At this and at each of the subsequent 4 zip lines, one guide went ahead of the rest of the group to prepare the landing platform. The two guides communicated with radios to coordinate the zipping of guests along the cables. It works like this. When it's your turn, you step from the main platform out to a smaller launching area. Your guide temporarily tethers you securely to the platform while he attaches your pulley to the cable, and double-checks the adjustments on your harness. Then it's your turn. You take a few steps down on a stairway to nowhere, and step gently off into the air. Of course, your pulley is hooked up to the cable, so you slide along its incline, accelerating most of the way across the span. Near the end, your pulley connects with a brake mechanism that the second guide has advanced out along the cable, using a rope. When your pulley contacts the brake, it attaches to the brake. The second guide pulls you up to the platform, where you scramble back onto your feet and step back to earth (or in some cases, to a platform a hundred or so feet up a trees, connected to a wooden suspension bridge, connected to another platform). Then the two guides check and re-set things, and send the next ziptrekker across.
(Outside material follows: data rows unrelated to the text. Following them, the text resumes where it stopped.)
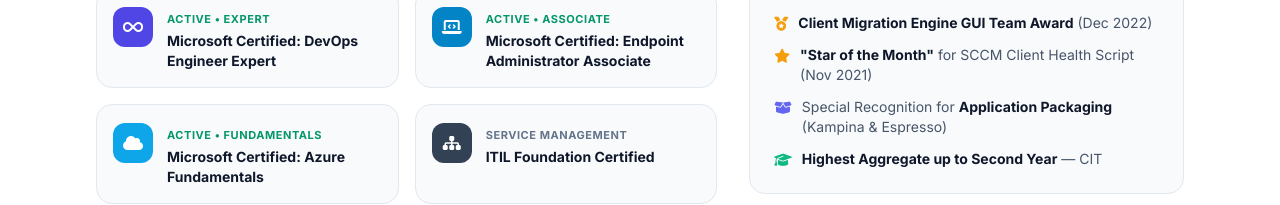
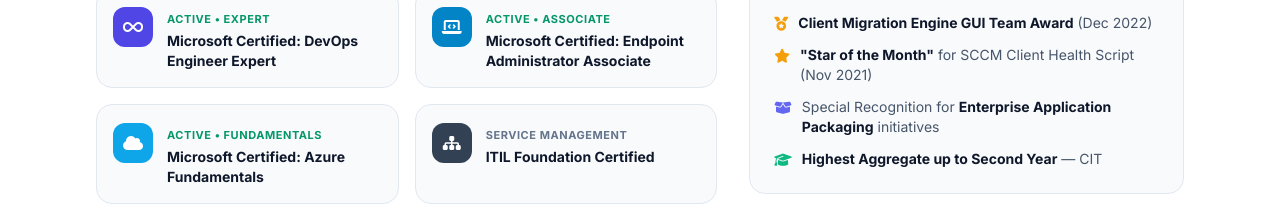
Before and after one commit to pr-haripriya/Portfolio, a plain HTML site: page index.html in a window 1280 px wide. Shown: the part 5611-5816 px from the top of the page. Drawn offline with nearby package versions, Linux system fonts and the light colour scheme.

Commit message:
Update index.html

```diff
--- a/index.html
+++ b/index.html
@@ -894,7 +894,7 @@
                             </li>
                             <li class="flex items-start gap-2.5">
                                 <i class="fa-solid fa-box-open text-brand-500 mt-1"></i>
-                                <span>Special Recognition for <strong class="text-slate-900 dark:text-white">Application Packaging</strong> (Kampina &amp; Espresso)</span>
+                                <span>Special Recognition for <strong class="text-slate-900 dark:text-white">Enterprise Application Packaging</strong> initiatives</span>
                             </li>
                             <li class="flex items-start gap-2.5">
                                 <i class="fa-solid fa-graduation-cap text-emerald-500 mt-1"></i>
```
The ride along the cable is marvelous. The friction on the cable produces a whining sound that gets higher as you speed up, and lower as you slow down. The view is incredible. You are up as high as the top of the tree canopy, and you see down through the trees to the forest floor and to a rushing river that you traverse with each zip. At the highest, you are several hundred feet in the air. Each zip takes anywhere from half a minutes to a couple of minutes on the longest one. It is beautiful. Although I had a moment of fear over lunch before we set out, I didn't really feel seriously afraid at any time on the tour. It was just too much fun!

Along the way, the guides told us about the forest habitat, and about their company's efforts to help preserve this environment, and to practice and promote sustainable business practices. It was interesting to know about this. Nothing they could tell us, however, matched the impact of seeing these great big trees the way the birds and squirrels see them.

At the end, we shed our harnesses and helmets, thanked our guides and congratulated each other. The tour took about two and a half hours from beginning to end. I would do it again in a heartbeat.

question: have you zipped?

mompoet - flying through the sky, looking treetops in the eye


Lynn Valley Girl said...

I would LOVE to try that and I am so incredibly proud of you MP!!!

mompoet said...

Thanks LVG! It's spectacular, and a great thing for parents and grown up kids to do together.